Of course Italians are well-versed on meatball magic given their compatibility with pasta. No, wait! Actually it was the Americans who paired meatballs and pasta for the saucy bowl of deliciousness we now know as 'spaghetti and meatballs'. The Italian version, polpette, are more delicate and are not necessarily paired with pasta (find some polpette recipes in our family feasting meatball selection).
Jill Dupleix healthy tuna meatballs with penne. Photo: Marina Oliphant
Spaghetti and meatballs
Roll out the red and white-checked tablecloth and give those dusty green wine bottles a spit 'n' polish for a hearty, candle-lit mid-week dinner.
In lasagne: Adam Liaw's meatball lasagne
Adam Liaw's Swedish meatballs. Photo: William Meppem
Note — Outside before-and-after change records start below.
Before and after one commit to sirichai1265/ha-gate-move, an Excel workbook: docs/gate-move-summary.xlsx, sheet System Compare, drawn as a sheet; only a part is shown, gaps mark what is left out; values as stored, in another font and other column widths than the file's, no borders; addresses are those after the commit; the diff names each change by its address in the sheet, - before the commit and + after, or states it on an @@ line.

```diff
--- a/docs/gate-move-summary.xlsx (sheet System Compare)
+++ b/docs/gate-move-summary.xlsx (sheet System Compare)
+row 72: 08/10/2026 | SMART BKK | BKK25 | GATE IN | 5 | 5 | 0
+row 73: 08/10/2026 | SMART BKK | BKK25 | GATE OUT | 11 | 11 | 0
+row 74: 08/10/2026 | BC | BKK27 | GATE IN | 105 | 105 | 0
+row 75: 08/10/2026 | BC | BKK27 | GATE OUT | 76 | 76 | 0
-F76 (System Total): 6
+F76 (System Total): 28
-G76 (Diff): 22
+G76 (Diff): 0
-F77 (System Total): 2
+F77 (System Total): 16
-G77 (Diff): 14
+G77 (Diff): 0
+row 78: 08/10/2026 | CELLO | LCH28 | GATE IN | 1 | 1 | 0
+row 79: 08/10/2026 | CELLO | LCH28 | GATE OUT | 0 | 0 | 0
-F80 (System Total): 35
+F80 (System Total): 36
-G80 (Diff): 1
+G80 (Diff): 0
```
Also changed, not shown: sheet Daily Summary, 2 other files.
Also in contention for most marvellous meatballs are the Scandinavian countries. The Danes have their pork frikadeller, served up for dinner with potatoes and cabbage or cold on a rye open sandwich. In Sweden 'kottbullar' might also contain beef.
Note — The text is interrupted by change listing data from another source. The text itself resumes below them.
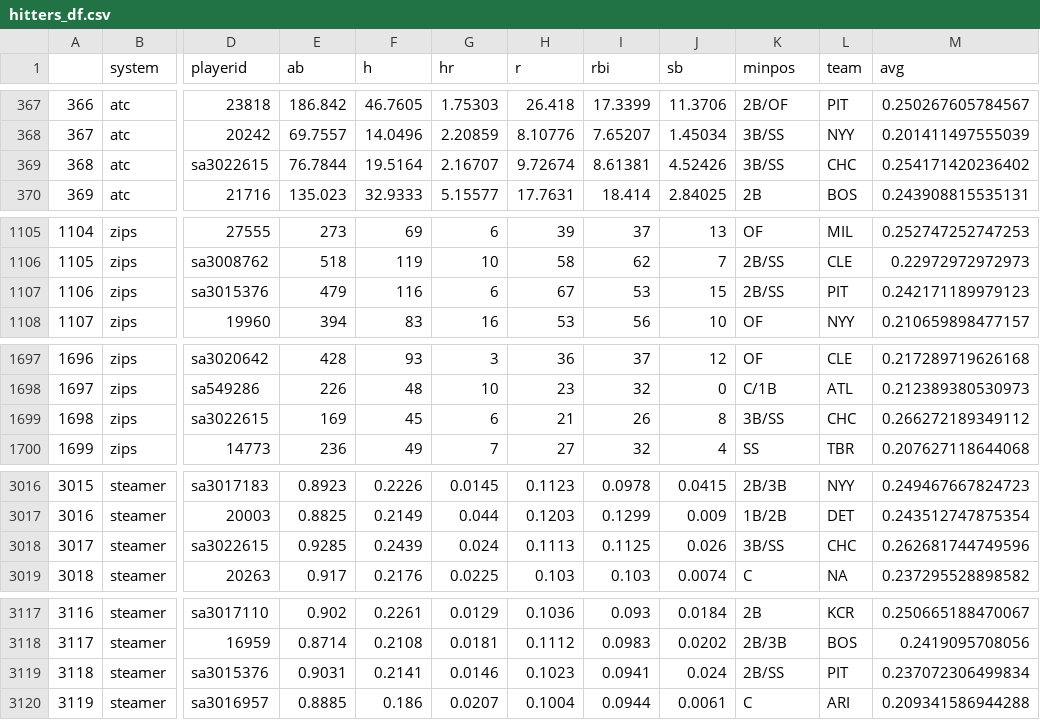
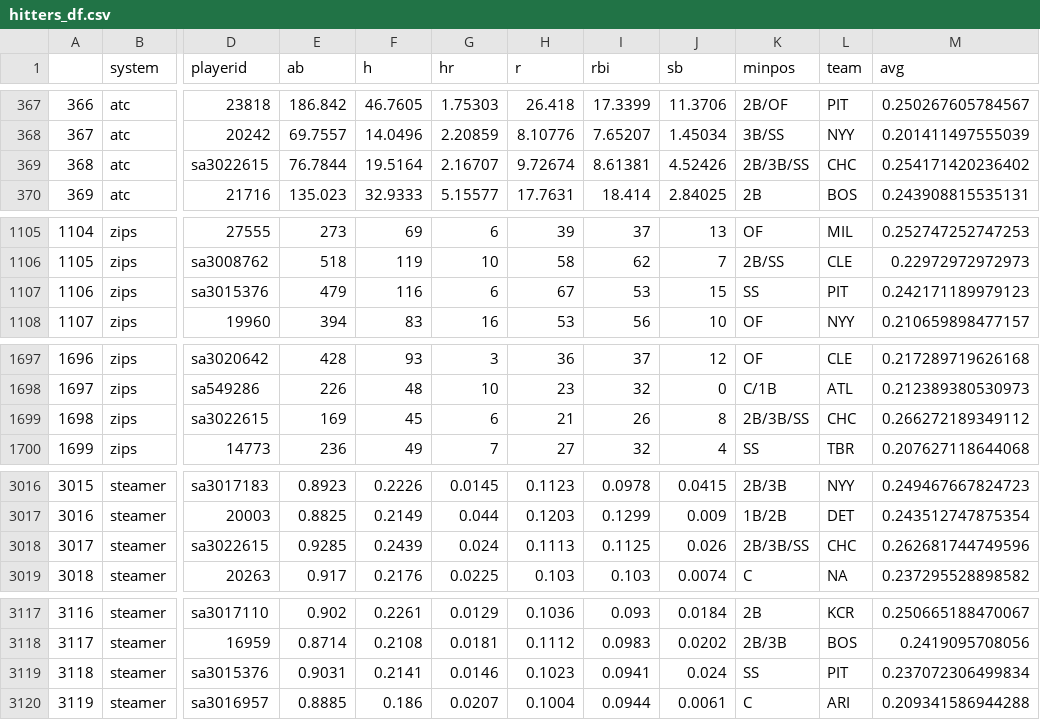
Before and after one commit to SamuelLachance/Betting, a CSV file: ottoneu/hitters_df.csv, drawn as a sheet; only a part is shown, gaps mark what is left out; the diff covers the shown part only; the diff names each change by its address in the sheet, - before the commit and + after, or states it on an @@ line.

```diff
--- a/ottoneu/hitters_df.csv
+++ b/ottoneu/hitters_df.csv
-K369 (minpos): 3B/SS
+K369 (minpos): 2B/3B/SS
-K1107 (minpos): 2B/SS
+K1107 (minpos): SS
-K1699 (minpos): 3B/SS
+K1699 (minpos): 2B/3B/SS
-K3018 (minpos): 3B/SS
+K3018 (minpos): 2B/3B/SS
-K3119 (minpos): 2B/SS
+K3119 (minpos): SS
```
Also changed, not shown: 8 edited cells elsewhere in this file, ottoneu/all_pitchers.csv, ottoneu/bum_bum_pitchers.csv, 2 other files.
Try Adam Liaw's kottbullar with pressed cucumber and mash or this spin on Swedish meatballs.
Add an egg to these Euro-inspired meatball dishes
For this eggy Maltese dish you could cheat and use sausages, or make your own pork meatballs.
Use chorizo and pork sausages in this spicy bowl of comfort from Jill Dupleix.
Fish kofta with salad and tarator sauce. Photo: William Meppem
While pork is a popular foundation for meatballs it's a no-no in many cultures. Kofta, usually made from lamb or fish, pop up in recipes across the Middle East, the Mediterranean and from as far south as India and Bangladesh.
Asian mid-week mains with meatballs
If you're in the mood for something a little lighter and fresher midweek, Asian cuisines often add meatballs to soups. Good Food guru, Jill Dupleix, took inspiration from Thailand for this recipe. This noodle soup with pork meatballs from the Dainty Sichuan team is a little spicier.
Adam Liaw looked to the Japanese tradition of teriyaki for these chicken and tofu meatballs.
But if you're a fan of a warming curry you'll love this Indian meatball curry with peas.
Sure meatballs are comfort-food extraordinaire, but that doesn't mean they can't get a little bit fancy, when occasion calls.
Adam Liaw turned a fairly humble dish of pork meatballs hailing from Shanghai into one course of a Chinese New Year banquet. "My favourite thing about Chinese New Year is how ordinary foods are magically turned into lucky charms ... Even chucking a meatball onto your plate can be considered auspicious." Here is Liaw's fancy version of lion's head meatballs. You'll find the rest of his banquet here.
Veal and pork polpette with savoy cabbage and Taleggio Photo: Bonnie Savage
Fancy-up spaghetti and meatballs with 'polpette' in this Karen Martini dish. Polpette don't have to be accompanied by pasta, so here are some alternatives for your next dinner party.